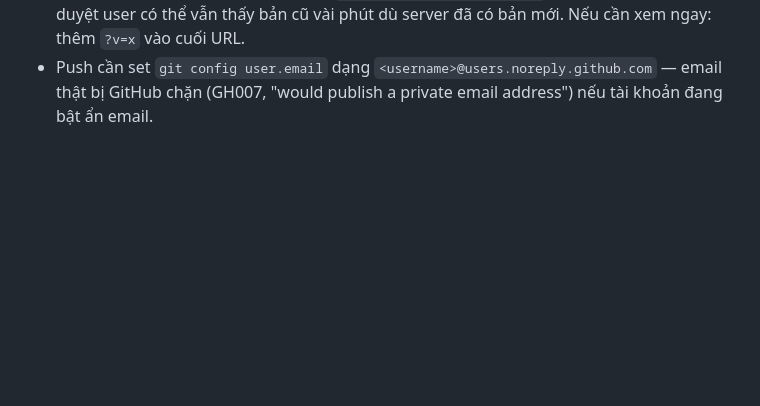
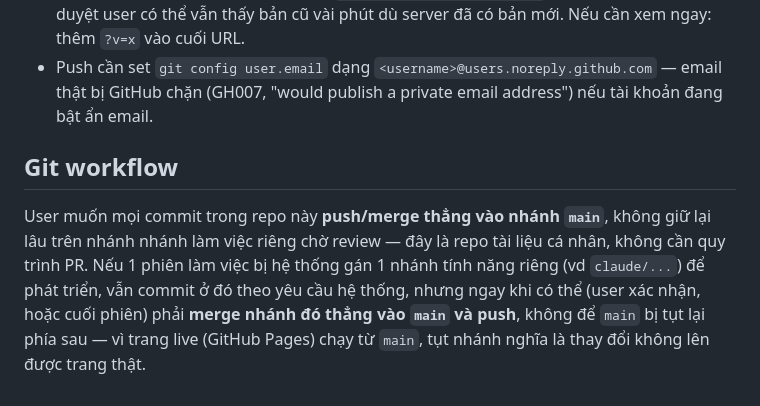
Before and after one commit to nguyencam190/Document_Grasshopper, a Markdown page: CLAUDE.md, the part around the change. Drawn GitHub-style; blank space fills up the shorter version.

Commit message:
Document preference to keep main branch current, merge promptly
User wants commits merged into main rather than left sitting on a
feature branch, since GitHub Pages serves the live docs site from main.

```diff
--- a/CLAUDE.md
+++ b/CLAUDE.md
@@ -255,3 +255,11 @@ Khác với trang tham khảo 1 component đơn lẻ (nhét vào 1 trong 13 tran
   thể vẫn thấy bản cũ vài phút dù server đã có bản mới. Nếu cần xem ngay: thêm `?v=x` vào cuối URL.
 - Push cần set `git config user.email` dạng `<username>@users.noreply.github.com` — email thật bị
   GitHub chặn (GH007, "would publish a private email address") nếu tài khoản đang bật ẩn email.
+
+## Git workflow
+User muốn mọi commit trong repo này **push/merge thẳng vào nhánh `main`**, không giữ lại lâu trên
+nhánh nhánh làm việc riêng chờ review — đây là repo tài liệu cá nhân, không cần quy trình PR. Nếu 1
+phiên làm việc bị hệ thống gán 1 nhánh tính năng riêng (vd `claude/...`) để phát triển, vẫn commit ở
+đó theo yêu cầu hệ thống, nhưng ngay khi có thể (user xác nhận, hoặc cuối phiên) phải **merge nhánh đó
+thẳng vào `main` và push**, không để `main` bị tụt lại phía sau — vì trang live (GitHub Pages) chạy từ
+`main`, tụt nhánh nghĩa là thay đổi không lên được trang thật.
```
--------------------
• [Task prompt]:
Which lines of the data above contain "live"? Copy each one.

• [Answer area]:
feature branch, since GitHub Pages serves the live docs site from main.
+thẳng vào `main` và push**, không để `main` bị tụt lại phía sau — vì trang live (GitHub Pages) chạy từ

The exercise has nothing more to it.